The series never materialized, and its status as a pilot explains why elements – such as Lavinia’s Italian boyfriend – just dangle without resolution. It also features questionable science, with the heroine somehow pulling out of thin air, that freezing the slime with CO2 is the way to deactivate it. Mind you, with Anita Ekberg playing the bad guys’ top boffin, you know you’re looking at style over substance all round. Still, Sharpe has the air of a young Goldie Hawn and there are moments where things work, and you get the frothy entertainment at which this aims. For example, after Lavinia sprays a heavy with “knockout gas”, she is unable to drag the body away to hide it. Fortunately, there’s a trolley nearby, so she uses that… Until she gets to a doorway it won’t fit through…. When she just gives up, and throws a blanket over everything. Also a bit different from Bond is the dynamic between hero(ine) and villain, with Lavinia and Cesare having a sexual attraction that you never saw between Bond and Blofeld. It’s probably for the best, that.
Sharpe doesn’t have a great physical presence, so the fisticuffs require a fair bit as far as suspension of disbelief goes, and Michael Kamen’s soundtrack clings firmly to a touching belief that disco isn’t dead. However, the production values are good, with a lot of shooting on location in Italy.
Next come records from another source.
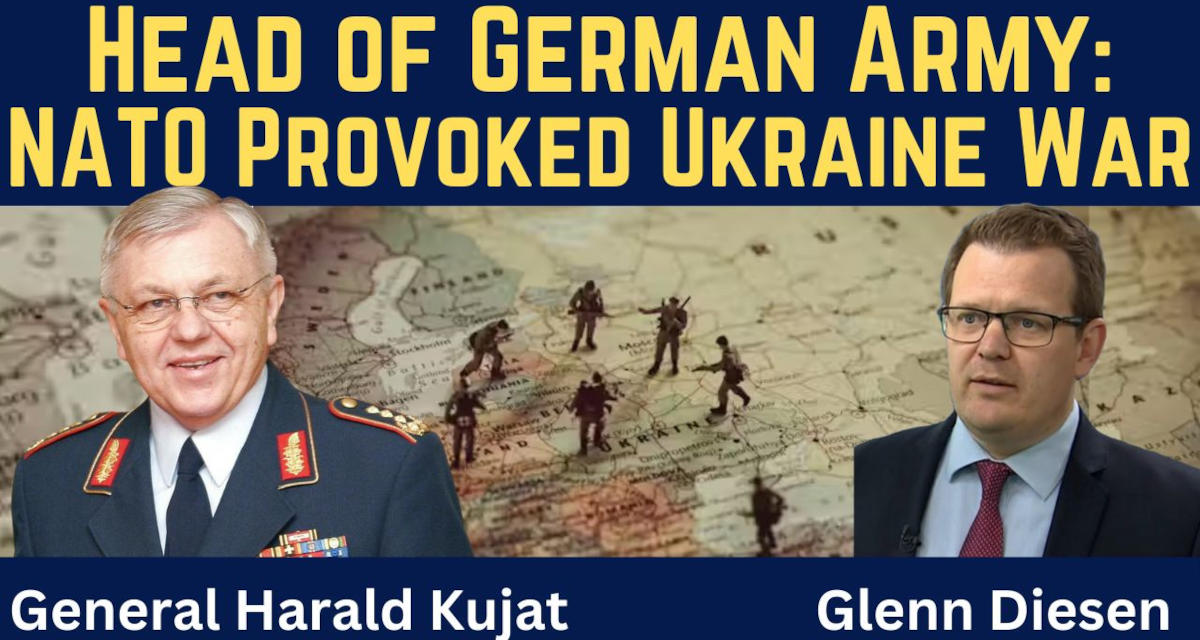
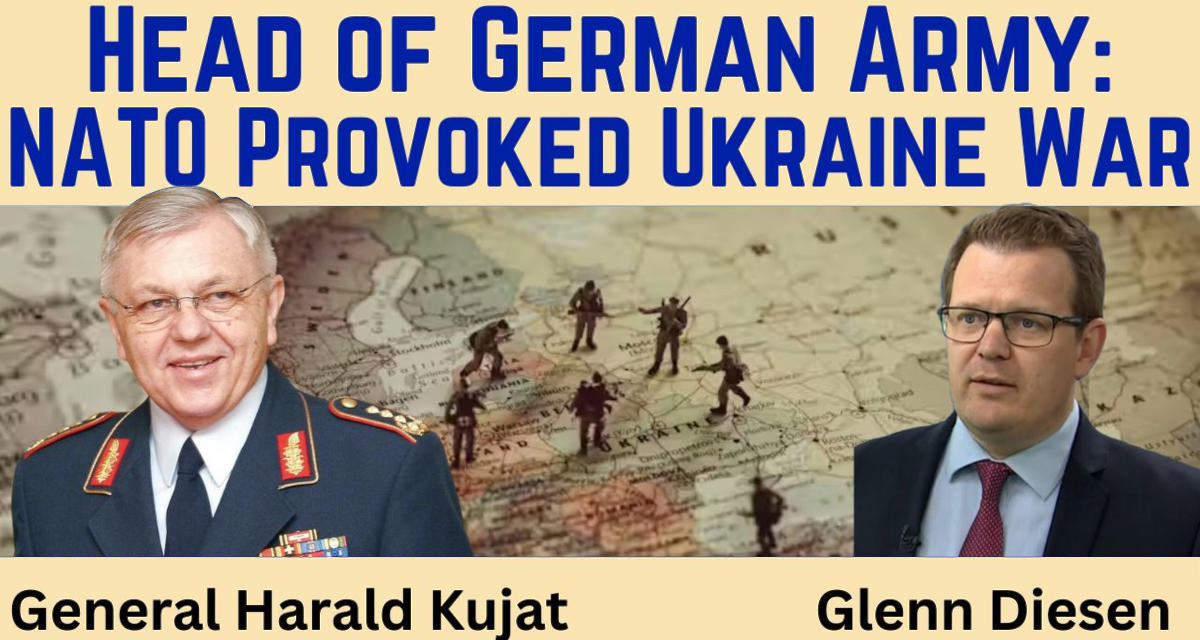
337-general-harald-kujat-nato-provoked-ukraine-war.md: 1st edt., p.2

diff --git a/html/337-general-harald-kujat-nato-provoked-ukraine-war.html b/html/337-general-harald-kujat-nato-provoked-ukraine-war.html
@@ -18,11 +18,11 @@
 <style>#printlink { display: inline; } @page { size: legal; margin: 0.50in 13.88mm 0.50in 13.88mm; zoom: 100%; } @media print { html { zoom: 100%; } }</style>
 <p class='topbar'></p>
 <div class='topbar' width='800px' translate='no'><b id='menu' onClick='nextStylesheet()'>&thinsp;&#9783;&thinsp;&Ropf;</b> &thinsp;&mdash;&thinsp; &#8543;&#8239;release: <b class='topbar'>2025-09-21&nbsp;<sup class='date-type topbar' id='datenote'>(&hairsp;<a href='#date-legenda' class='date-type topbar'>2</a>&hairsp;)</sup></b>  &thinsp;&mdash;&thinsp; rev.: <b class='topbar
-'>4</b rev_num='
+'>5</b rev_num='
 '> &thinsp;&mdash;&thinsp; transl.:&nbsp; <a class='topbar' href='https://robang74-github-io.translate.goog/roberto-a-foglietta/html/337-general-harald-kujat-nato-provoked-ukraine-war?_x_tr_sl=it&_x_tr_tl=en&_x_tr_hl=en-EN&_x_tr_pto=wapp' target='_blank' rel='noopener noreferrer'>EN</a> &nbsp;<b>&middot;</b>&nbsp; <a class='topbar' href='https://robang74-github-io.translate.goog/roberto-a-foglietta/html/337-general-harald-kujat-nato-provoked-ukraine-war?_x_tr_sl=it&_x_tr_tl=de&_x_tr_hl=de-DE&_x_tr_pto=wapp' target='_blank' rel='noopener noreferrer'>DE</a> &nbsp;<b>&middot;</b>&nbsp; <a class='topbar' href='https://robang74-github-io.translate.goog/roberto-a-foglietta/html/337-general-harald-kujat-nato-provoked-ukraine-war?_x_tr_sl=it&_x_tr_tl=fr&_x_tr_hl=fr-FR&_x_tr_pto=wapp' target='_blank' rel='noopener noreferrer'>FR</a> &nbsp;<b>&middot;</b>&nbsp; <a class='topbar' href='https://robang74-github-io.translate.goog/roberto-a-foglietta/html/337-general-harald-kujat-nato-provoked-ukraine-war?_x_tr_sl=it&_x_tr_tl=es&_x_tr_hl=es-ES&_x_tr_pto=wapp' target='_blank' rel='noopener noreferrer'>ES</a> &thinsp;&mdash;&thinsp; goto:&nbsp; <a class='topbar' href='../index.html#index'>.&#x27F0;.</a> &nbsp;<b>&middot;</b>&nbsp; <a class='topbar' href='../../chatbots-for-fun/index.html'target=_blank>C4F</a> &nbsp;<b>&middot;</b>&nbsp; <a class='topbar' href='../../chatgpt-answered-prompts/index.html'target=_blank>Q&A</a> <span id='printlink'>&thinsp;&mdash;&thinsp; <b>⎙</b>&hairsp;: <a aria-label='print this page' class='topbar' href='javascript:window.print()'>PDF</a></span>&nbsp;</div>
 <div id="firstdiv">
 <p class='topbar'></p>
-<div align="center"><img class="bwsketch" src="../img/337-general-harald-kujat-nato-provoked-ukraine-war.jpg" width="800"><br/></div>
+<div align="center"><img class="bwsketch darkinv" src="../img/337-general-harald-kujat-nato-provoked-ukraine-war.jpg" width="800"><br/></div>
 <p></p>
 <H2 id="general-harald-kujat-nato-provoked-ukraine-war">General Harald Kujat: NATO Provoked Ukraine War.</H2>
 <p></p>

diff --git a/337-general-harald-kujat-nato-provoked-ukraine-war.md b/337-general-harald-kujat-nato-provoked-ukraine-war.md
@@ -1,7 +1,7 @@
 <div id="firstdiv" created=":IT:" style="max-width: 800px; margin: auto; white-space: pre-wrap; text-align: justify;">
 <style>#printlink { display: inline; } @page { size: legal; margin: 0.50in 13.88mm 0.50in 13.88mm; zoom: 100%; } @media print { html { zoom: 100%; } }</style>
 
-<div align="center"><img class="bwsketch" src="img/337-general-harald-kujat-nato-provoked-ukraine-war.jpg" width="800"><br/></div>
+<div align="center"><img class="bwsketch darkinv" src="img/337-general-harald-kujat-nato-provoked-ukraine-war.jpg" width="800"><br/></div>
 
 ## General Harald Kujat: NATO Provoked Ukraine War.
Combine that with a decent cast, and the eighties could have done an awful lot worse than this becoming a full series.
Dir: Robert Michael Lewis
Star: Cornelia Sharpe, Omar Sharif, Robert Lansing, Anita Ekberg